__RECORD EXTRACTS__.
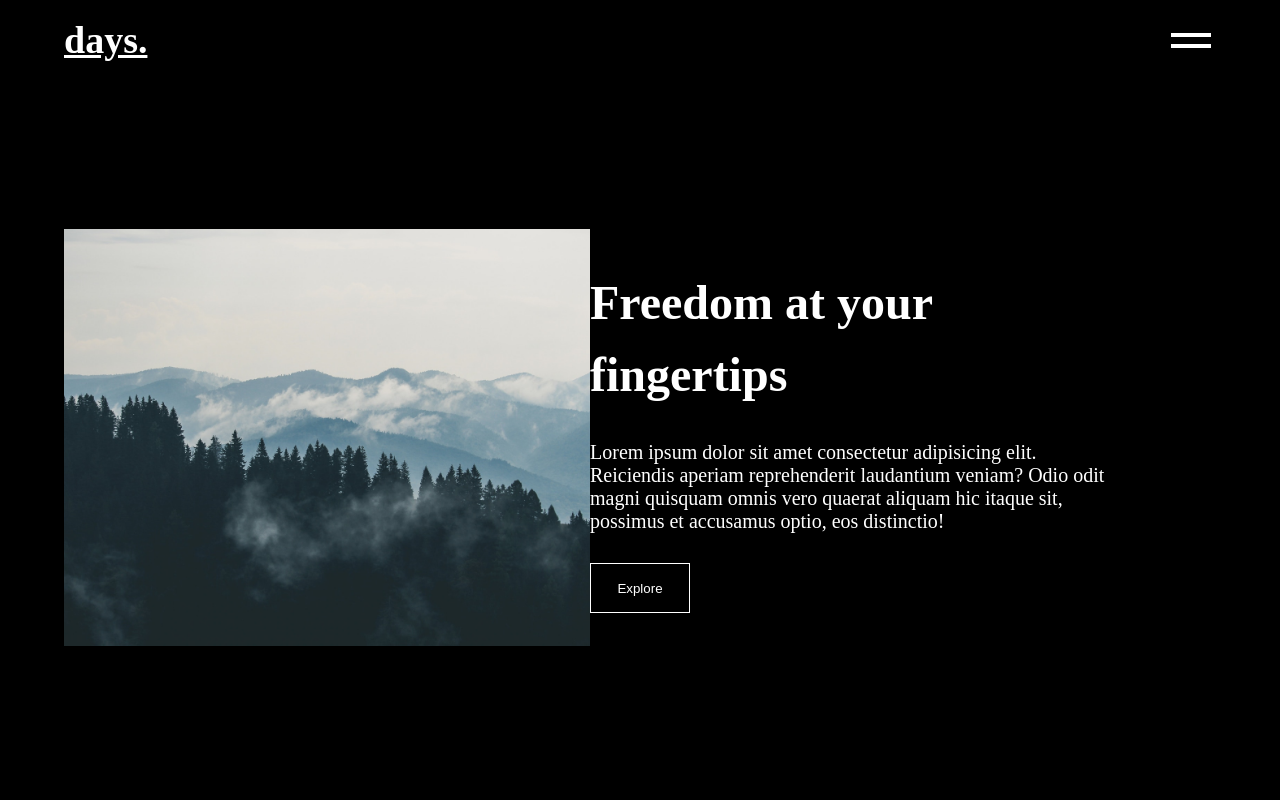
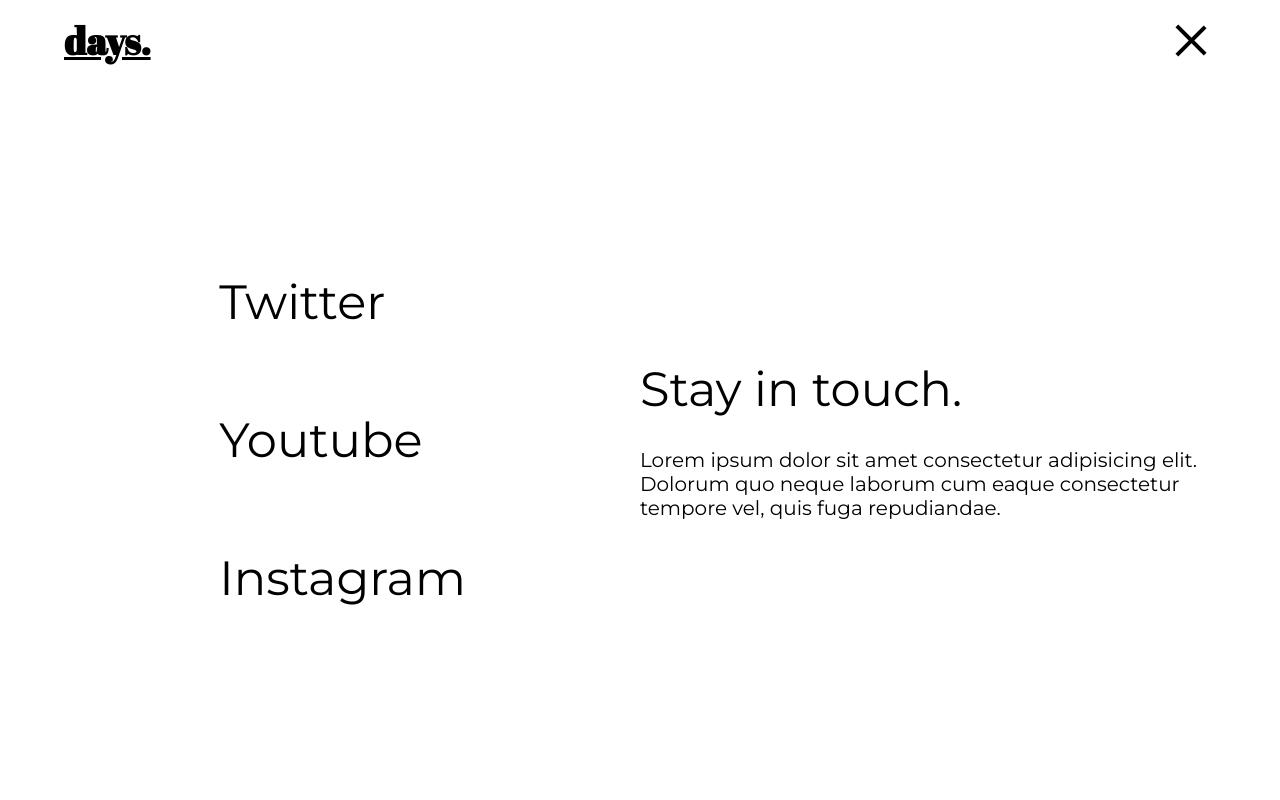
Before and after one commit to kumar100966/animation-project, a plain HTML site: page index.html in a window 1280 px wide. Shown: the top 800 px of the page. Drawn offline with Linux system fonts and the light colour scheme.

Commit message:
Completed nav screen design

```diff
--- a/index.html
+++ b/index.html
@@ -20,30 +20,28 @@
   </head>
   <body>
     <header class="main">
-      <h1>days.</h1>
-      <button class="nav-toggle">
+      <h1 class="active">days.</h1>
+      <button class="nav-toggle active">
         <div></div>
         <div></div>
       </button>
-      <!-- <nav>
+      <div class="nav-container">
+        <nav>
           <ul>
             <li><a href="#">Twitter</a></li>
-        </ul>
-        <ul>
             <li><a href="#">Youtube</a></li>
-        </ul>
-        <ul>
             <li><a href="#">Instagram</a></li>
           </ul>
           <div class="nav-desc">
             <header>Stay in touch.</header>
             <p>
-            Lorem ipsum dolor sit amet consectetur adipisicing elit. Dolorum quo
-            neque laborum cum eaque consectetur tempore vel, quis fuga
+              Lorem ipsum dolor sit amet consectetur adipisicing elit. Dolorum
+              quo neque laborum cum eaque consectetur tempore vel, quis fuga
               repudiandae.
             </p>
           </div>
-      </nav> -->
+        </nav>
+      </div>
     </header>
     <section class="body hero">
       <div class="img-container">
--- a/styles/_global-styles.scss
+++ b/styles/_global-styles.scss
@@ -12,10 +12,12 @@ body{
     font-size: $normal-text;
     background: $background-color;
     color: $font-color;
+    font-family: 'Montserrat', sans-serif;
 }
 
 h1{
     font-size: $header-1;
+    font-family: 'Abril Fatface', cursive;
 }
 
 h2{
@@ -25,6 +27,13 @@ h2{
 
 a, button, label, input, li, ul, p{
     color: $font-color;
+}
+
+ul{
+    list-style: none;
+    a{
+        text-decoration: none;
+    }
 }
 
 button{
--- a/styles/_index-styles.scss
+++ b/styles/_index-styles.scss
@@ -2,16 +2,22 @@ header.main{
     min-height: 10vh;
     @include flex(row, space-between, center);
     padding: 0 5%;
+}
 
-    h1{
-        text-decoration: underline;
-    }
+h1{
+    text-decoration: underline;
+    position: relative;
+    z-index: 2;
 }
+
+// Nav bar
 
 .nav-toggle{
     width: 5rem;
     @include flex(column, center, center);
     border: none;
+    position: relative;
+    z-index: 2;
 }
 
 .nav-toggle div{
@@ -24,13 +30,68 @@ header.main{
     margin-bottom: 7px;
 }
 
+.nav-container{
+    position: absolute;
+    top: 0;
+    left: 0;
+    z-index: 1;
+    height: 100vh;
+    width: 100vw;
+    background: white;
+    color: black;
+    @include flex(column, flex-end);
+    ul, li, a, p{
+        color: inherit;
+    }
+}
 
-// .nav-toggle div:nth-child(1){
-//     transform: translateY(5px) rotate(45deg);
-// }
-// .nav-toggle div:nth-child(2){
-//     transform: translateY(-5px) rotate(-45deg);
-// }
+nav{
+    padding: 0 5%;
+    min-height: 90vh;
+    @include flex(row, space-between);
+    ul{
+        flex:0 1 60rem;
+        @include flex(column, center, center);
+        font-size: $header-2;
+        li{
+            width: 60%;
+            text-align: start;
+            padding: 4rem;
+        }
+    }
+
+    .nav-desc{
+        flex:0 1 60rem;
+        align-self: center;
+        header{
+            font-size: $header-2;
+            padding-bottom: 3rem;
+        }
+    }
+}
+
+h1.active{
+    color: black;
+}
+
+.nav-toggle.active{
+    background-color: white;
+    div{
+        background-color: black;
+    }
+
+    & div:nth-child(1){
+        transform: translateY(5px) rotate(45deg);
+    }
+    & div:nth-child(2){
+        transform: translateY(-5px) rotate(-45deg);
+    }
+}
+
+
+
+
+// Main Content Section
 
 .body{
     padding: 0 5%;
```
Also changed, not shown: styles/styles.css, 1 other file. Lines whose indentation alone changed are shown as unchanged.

__PROBLEM STATEMENT__.
Repeat each entry above exactly, passing over any images.

__SOLUTION FOR THIS EXERCISE__.
Before and after one commit to kumar100966/animation-project, a plain HTML site: page index.html in a window 1280 px wide. Shown: the top 800 px of the page. Drawn offline with Linux system fonts and the light colour scheme.

Commit message:
Completed nav screen design

```diff
--- a/index.html
+++ b/index.html
@@ -20,30 +20,28 @@
   </head>
   <body>
     <header class="main">
-      <h1>days.</h1>
-      <button class="nav-toggle">
+      <h1 class="active">days.</h1>
+      <button class="nav-toggle active">
         <div></div>
         <div></div>
       </button>
-      <!-- <nav>
+      <div class="nav-container">
+        <nav>
           <ul>
             <li><a href="#">Twitter</a></li>
-        </ul>
-        <ul>
             <li><a href="#">Youtube</a></li>
-        </ul>
-        <ul>
             <li><a href="#">Instagram</a></li>
           </ul>
           <div class="nav-desc">
             <header>Stay in touch.</header>
             <p>
-            Lorem ipsum dolor sit amet consectetur adipisicing elit. Dolorum quo
-            neque laborum cum eaque consectetur tempore vel, quis fuga
+              Lorem ipsum dolor sit amet consectetur adipisicing elit. Dolorum
+              quo neque laborum cum eaque consectetur tempore vel, quis fuga
               repudiandae.
             </p>
           </div>
-      </nav> -->
+        </nav>
+      </div>
     </header>
     <section class="body hero">
       <div class="img-container">
--- a/styles/_global-styles.scss
+++ b/styles/_global-styles.scss
@@ -12,10 +12,12 @@ body{
     font-size: $normal-text;
     background: $background-color;
     color: $font-color;
+    font-family: 'Montserrat', sans-serif;
 }
 
 h1{
     font-size: $header-1;
+    font-family: 'Abril Fatface', cursive;
 }
 
 h2{
@@ -25,6 +27,13 @@ h2{
 
 a, button, label, input, li, ul, p{
     color: $font-color;
+}
+
+ul{
+    list-style: none;
+    a{
+        text-decoration: none;
+    }
 }
 
 button{
--- a/styles/_index-styles.scss
+++ b/styles/_index-styles.scss
@@ -2,16 +2,22 @@ header.main{
     min-height: 10vh;
     @include flex(row, space-between, center);
     padding: 0 5%;
+}
 
-    h1{
-        text-decoration: underline;
-    }
+h1{
+    text-decoration: underline;
+    position: relative;
+    z-index: 2;
 }
+
+// Nav bar
 
 .nav-toggle{
     width: 5rem;
     @include flex(column, center, center);
     border: none;
+    position: relative;
+    z-index: 2;
 }
 
 .nav-toggle div{
@@ -24,13 +30,68 @@ header.main{
     margin-bottom: 7px;
 }
 
+.nav-container{
+    position: absolute;
+    top: 0;
+    left: 0;
+    z-index: 1;
+    height: 100vh;
+    width: 100vw;
+    background: white;
+    color: black;
+    @include flex(column, flex-end);
+    ul, li, a, p{
+        color: inherit;
+    }
+}
 
-// .nav-toggle div:nth-child(1){
-//     transform: translateY(5px) rotate(45deg);
-// }
-// .nav-toggle div:nth-child(2){
-//     transform: translateY(-5px) rotate(-45deg);
-// }
+nav{
+    padding: 0 5%;
+    min-height: 90vh;
+    @include flex(row, space-between);
+    ul{
+        flex:0 1 60rem;
+        @include flex(column, center, center);
+        font-size: $header-2;
+        li{
+            width: 60%;
+            text-align: start;
+            padding: 4rem;
+        }
+    }
+
+    .nav-desc{
+        flex:0 1 60rem;
+        align-self: center;
+        header{
+            font-size: $header-2;
+            padding-bottom: 3rem;
+        }
+    }
+}
+
+h1.active{
+    color: black;
+}
+
+.nav-toggle.active{
+    background-color: white;
+    div{
+        background-color: black;
+    }
+
+    & div:nth-child(1){
+        transform: translateY(5px) rotate(45deg);
+    }
+    & div:nth-child(2){
+        transform: translateY(-5px) rotate(-45deg);
+    }
+}
+
+
+
+
+// Main Content Section
 
 .body{
     padding: 0 5%;
```
Also changed, not shown: styles/styles.css, 1 other file. Lines whose indentation alone changed are shown as unchanged.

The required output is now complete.